Chris Clinton
2 months ago

Ernest,
You are correct that many brands do not produce their own products. Our factory in Taiwan is one where some of those brands come to have their tires produced. We decided it was time to offer our own brand as well. Thus the American Classic tire line.
So, unlike many tire brands, we produce our own brand of tires in our own factory. This allows us to offer American Classic tires at lower prices compared to other brands. And it allows us to make quick changes in production so we can continue to offer better riding experiences.

jonathan
jonathan
2 months ago

OK. And practically every other company orders tires from the Panaracer factory

Dinger
Dinger
2 months ago
Reply to  jonathan

..or Kenda, or Cheng Shin, or Vee rubber or any of a number of others. The question to consider is, was it made bu the engineers and designers who conceived, designed, sampled, tested and approved it, or was it made by the guy who put the materials into the mold and pushed the “go” button?

Dinger
Dinger
2 months ago

“weighed in at 621gr”
” The Venture, in the 700x50c size, 120tpi (light/fast rolling) comes in at 617gr.”

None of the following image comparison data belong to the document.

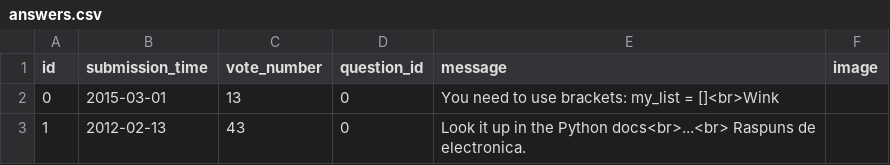
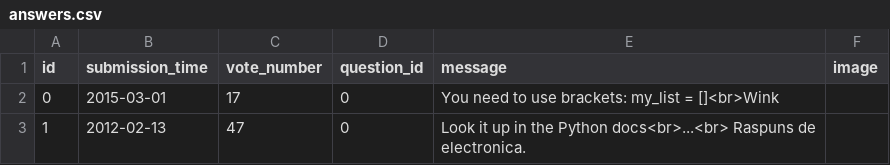
Before and after one commit to stefan-gherman/AskMate, a CSV file: data/answers.csv, drawn as a sheet.

```diff
--- a/data/answers.csv
+++ b/data/answers.csv
@@ -1,3 +1,3 @@
 id,submission_time,vote_number,question_id,message,image
-0,2015-03-01,13,0,You need to use brackets: my_list = []<br>Wink,
-1,2012-02-13,43,0,Look it up in the Python docs<br>...<br> Raspuns de electronica.,
+0,2015-03-01,17,0,You need to use brackets: my_list = []<br>Wink,
+1,2012-02-13,47,0,Look it up in the Python docs<br>...<br> Raspuns de electronica.,
```
Also changed, not shown: data/questions.csv, 1 other file.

That difference is well within the margin for error on a given tire in this size range. It’s probable that if you weighed 10 samples of this tire, some would be heavier and lighter by about that much.